*What you have to do*: Extract, from the records beneath this instruction, each line that contains the word "LabelBinarizer".

*Structured diff data*:
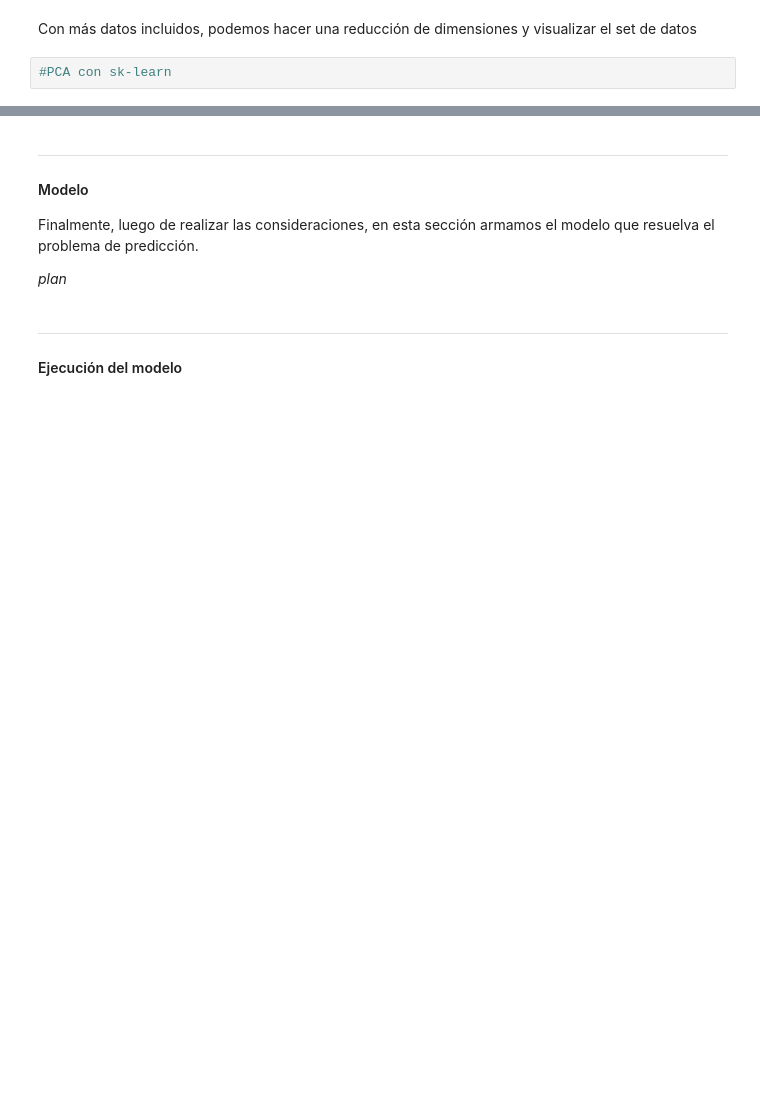
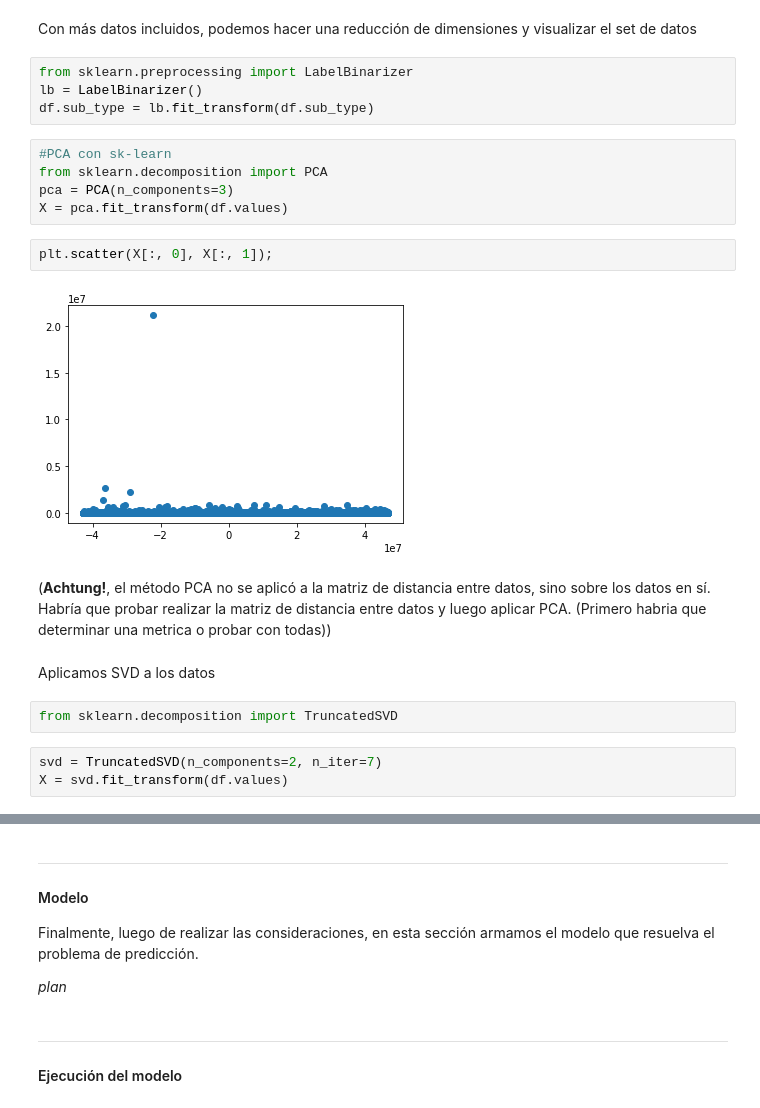
Before and after one commit to frisjon/tp2, a Jupyter notebook: trabajo_practico_2.ipynb, the cells around one changed output, grey strips where cells are left out. Cells and saved outputs as stored; diff of their text form; blank space fills up the shorter version.

```diff
--- a/trabajo_practico_2.ipynb
+++ b/trabajo_practico_2.ipynb
@@ -355,4 +346,24 @@ df.sample(3)
 # %% [markdown]
 Con más datos incluidos, podemos hacer una reducción de dimensiones y visualizar el set de datos
-# %%
-#PCA con sk-learn
+# %%
+from sklearn.preprocessing import LabelBinarizer
+lb = LabelBinarizer()
+df.sub_type = lb.fit_transform(df.sub_type)
+# %%
+#PCA con sk-learn
+from sklearn.decomposition import PCA
+pca = PCA(n_components=3)
+X = pca.fit_transform(df.values)
+# %%
+plt.scatter(X[:, 0], X[:, 1]);
+# %% [output]
+[figure, added]
+# %% [markdown]
+(__Achtung!__, el método PCA no se aplicó a la matriz de distancia entre datos, sino sobre los datos en sí. Habría que probar realizar la matriz de distancia entre datos y luego aplicar PCA. (Primero habria que determinar una metrica o probar con todas))
+# %% [markdown]
+Aplicamos SVD a los datos
+# %%
+from sklearn.decomposition import TruncatedSVD
+# %%
+svd = TruncatedSVD(n_components=2, n_iter=7)
+X = svd.fit_transform(df.values)
```
Also changed, not shown: parts of 18 cells of this notebook.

*Solution to the problem*:
+from sklearn.preprocessing import LabelBinarizer
+lb = LabelBinarizer()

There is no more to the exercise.